A precise copy of the data is required, with every picture left out.

(Web document revisions)
━━━

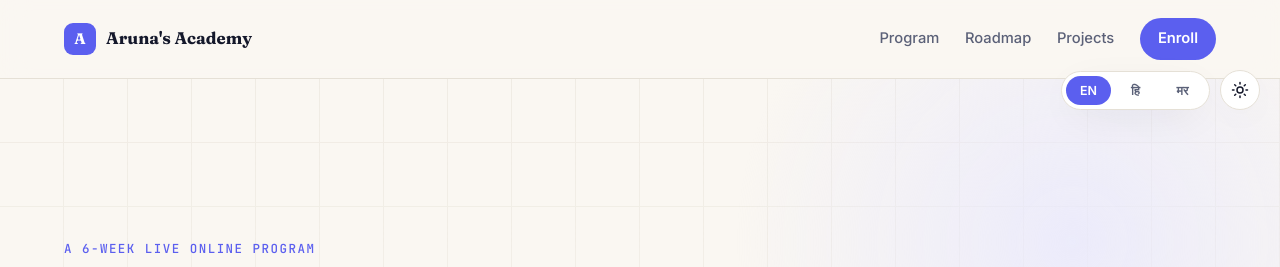
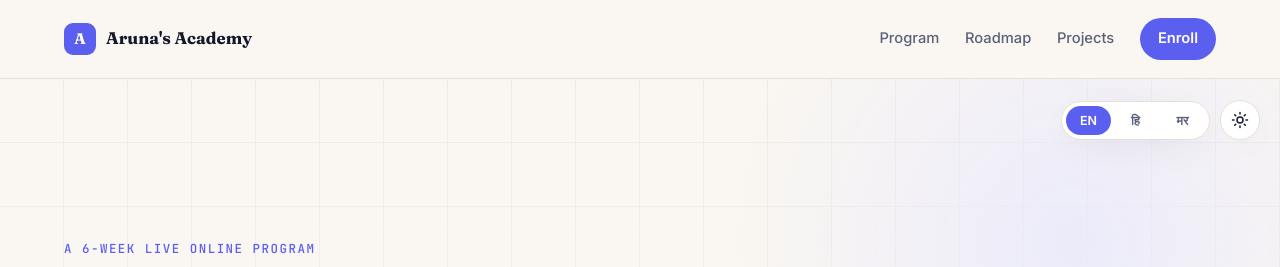
Before and after one commit to CaptMJA380/ai-explorer-program, a plain HTML site: page index.html in a window 1280 px wide. Shown: the top 267 px of the page. Drawn offline with Linux system fonts and the light colour scheme.

Commit message:
Adjust controls position from 70px to 100px

```diff
--- a/style.css
+++ b/style.css
@@ -96,7 +96,7 @@ img, svg { display: block; }
 
 .controls {
   position: fixed;
-  top: 70px;
+  top: 100px;
   right: 20px;
   z-index: 100;
   display: flex;
```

━━━

EXERCISE OUTPUT:
Before and after one commit to CaptMJA380/ai-explorer-program, a plain HTML site: page index.html in a window 1280 px wide. Shown: the top 267 px of the page. Drawn offline with Linux system fonts and the light colour scheme.

Commit message:
Adjust controls position from 70px to 100px

```diff
--- a/style.css
+++ b/style.css
@@ -96,7 +96,7 @@ img, svg { display: block; }
 
 .controls {
   position: fixed;
-  top: 70px;
+  top: 100px;
   right: 20px;
   z-index: 100;
   display: flex;
```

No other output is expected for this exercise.